This is life. This is what happens. The bills must get paid. The roof must get fixed. Illness must be endured. Grief must be honored. If you ignore the storm, then you risk being smashed on the rocks. But let the storm take you off course for too long and you may never make land at all. Okay, maybe you don’t like nautical metaphors. Maybe you see yourself as more of a lone bicyclist or a gentleman explorer. The point is that whether it’s ill winds or a bump in the road or a vicious pterodactyl that gets in your way, when the worst has passed, you have to find a way to get back to work.

How?

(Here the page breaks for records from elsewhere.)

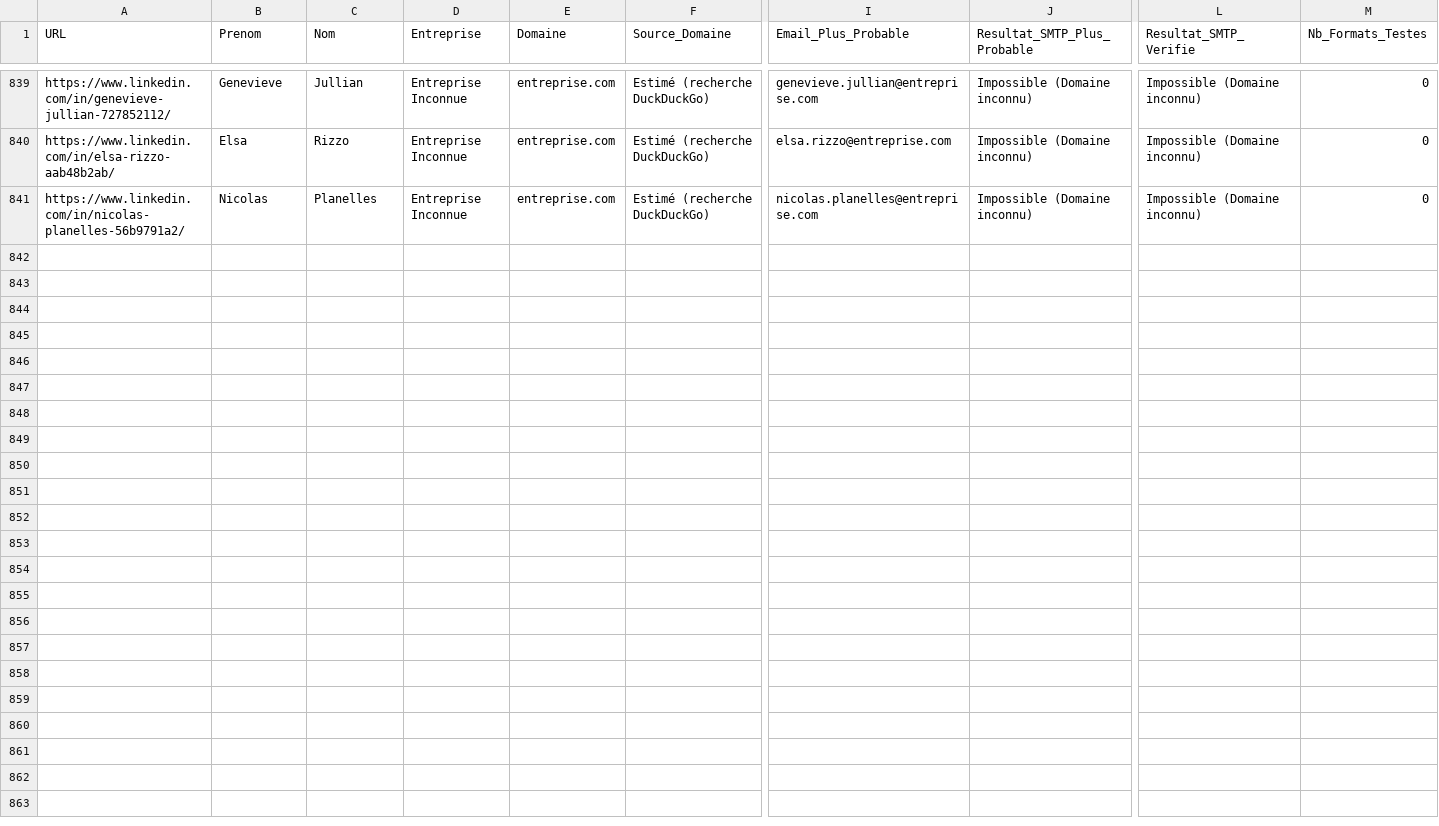
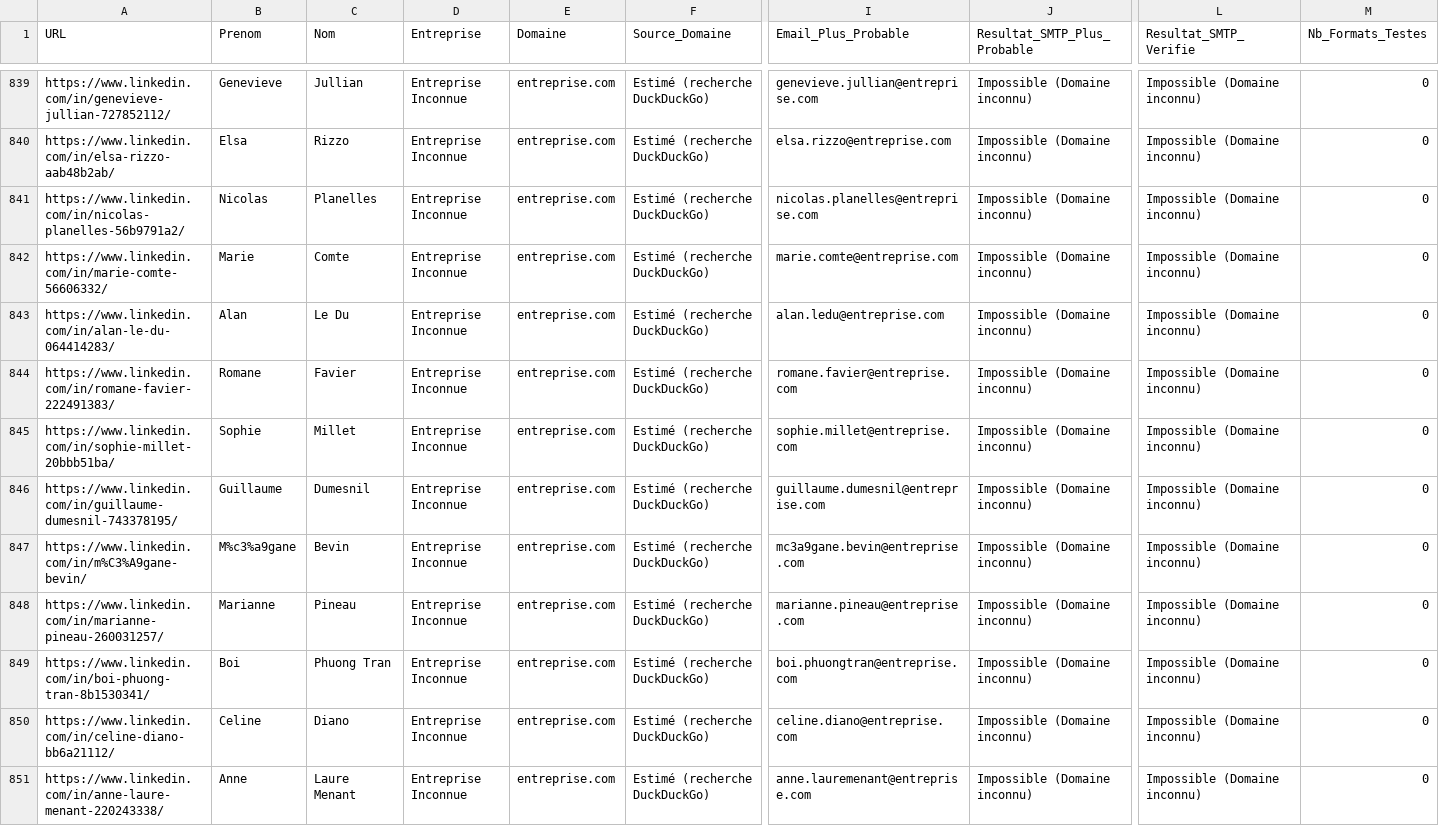
Before and after one commit to infographistemada-sudo/URL-4, a CSV file: leads_enrichis.csv, drawn as a sheet; only a part is shown, gaps mark what is left out; rows hold the shown columns only; the diff covers the shown part only; the diff names each change by its address in the sheet, - before the commit and + after, or states it on an @@ line.

```diff
--- a/leads_enrichis.csv
+++ b/leads_enrichis.csv
+row 842: https://www.linkedin.com/in/marie-comte-56606332/ | Marie | Comte | Entreprise Inconnue | entreprise.com | Estimé (recherche DuckDuckGo) | marie.comte@entreprise.com | Impossible (Domaine inconnu) | Impossible (Domaine inconnu) | 0
+row 843: https://www.linkedin.com/in/alan-le-du-064414283/ | Alan | Le Du | Entreprise Inconnue | entreprise.com | Estimé (recherche DuckDuckGo) | alan.ledu@entreprise.com | Impossible (Domaine inconnu) | Impossible (Domaine inconnu) | 0
+row 844: https://www.linkedin.com/in/romane-favier-222491383/ | Romane | Favier | Entreprise Inconnue | entreprise.com | Estimé (recherche DuckDuckGo) | romane.favier@entreprise.com | Impossible (Domaine inconnu) | Impossible (Domaine inconnu) | 0
+row 845: https://www.linkedin.com/in/sophie-millet-20bbb51ba/ | Sophie | Millet | Entreprise Inconnue | entreprise.com | Estimé (recherche DuckDuckGo) | sophie.millet@entreprise.com | Impossible (Domaine inconnu) | Impossible (Domaine inconnu) | 0
+row 846: https://www.linkedin.com/in/guillaume-dumesnil-743378195/ | Guillaume | Dumesnil | Entreprise Inconnue | entreprise.com | Estimé (recherche DuckDuckGo) | guillaume.dumesnil@entreprise.com | Impossible (Domaine inconnu) | Impossible (Domaine inconnu) | 0
+row 847: https://www.linkedin.com/in/m%C3%A9gane-bevin/ | M%c3%a9gane | Bevin | Entreprise Inconnue | entreprise.com | Estimé (recherche DuckDuckGo) | mc3a9gane.bevin@entreprise.com | Impossible (Domaine inconnu) | Impossible (Domaine inconnu) | 0
+row 848: https://www.linkedin.com/in/marianne-pineau-260031257/ | Marianne | Pineau | Entreprise Inconnue | entreprise.com | Estimé (recherche DuckDuckGo) | marianne.pineau@entreprise.com | Impossible (Domaine inconnu) | Impossible (Domaine inconnu) | 0
+row 849: https://www.linkedin.com/in/boi-phuong-tran-8b1530341/ | Boi | Phuong Tran | Entreprise Inconnue | entreprise.com | Estimé (recherche DuckDuckGo) | boi.phuongtran@entreprise.com | Impossible (Domaine inconnu) | Impossible (Domaine inconnu) | 0
+row 850: https://www.linkedin.com/in/celine-diano-bb6a21112/ | Celine | Diano | Entreprise Inconnue | entreprise.com | Estimé (recherche DuckDuckGo) | celine.diano@entreprise.com | Impossible (Domaine inconnu) | Impossible (Domaine inconnu) | 0
+row 851: https://www.linkedin.com/in/anne-laure-menant-220243338/ | Anne | Laure Menant | Entreprise Inconnue | entreprise.com | Estimé (recherche DuckDuckGo) | anne.lauremenant@entreprise.com | Impossible (Domaine inconnu) | Impossible (Domaine inconnu) | 0
```
Also changed, not shown: 10 added rows elsewhere in this file, liste.csv.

Face the page alone every day. Regardless of what is happening in your life, keep writing. If you don’t feel able to wrestle with your WIP, at least maintain the practice of sitting down at your laptop or your notebook. Journal, blog, put together a pitch for a new project, take up composing dreadful poetry. Face the page alone every day. Do not lose this habit. It is the core of your routine. The rest can be built around it.

One of the greatest challenges of book 2 was building a new routine. While writing book 1 of the Grisha Trilogy, I got very set in my ways and I loved it. I walked to the coffee shop each morning, ordered the same thing every day. I sat at a large table in my dining room with all of my papers laid out in neat piles, with my nubbly sweater and my favorite mug near to hand. Then my deadline got bumped up and along came X as it invariably does: Winds! Rain! Thunder! Drama! I ended up writing book 2 while living out of a suitcase and eating jam from a jar. But it got written.

Face the page alone every day. It will feel like a chore, like you’ve got nothing left, like you’re looking into the abyss, but make yourself do it. Each day that you affirm that you’re a writer you are correcting your course and moving toward a new routine that will replace the one that got disrupted. That knowledge can help quiet your doubts, and it may just give you the strength to weather the storm or punch the crap out of that pterodactyl.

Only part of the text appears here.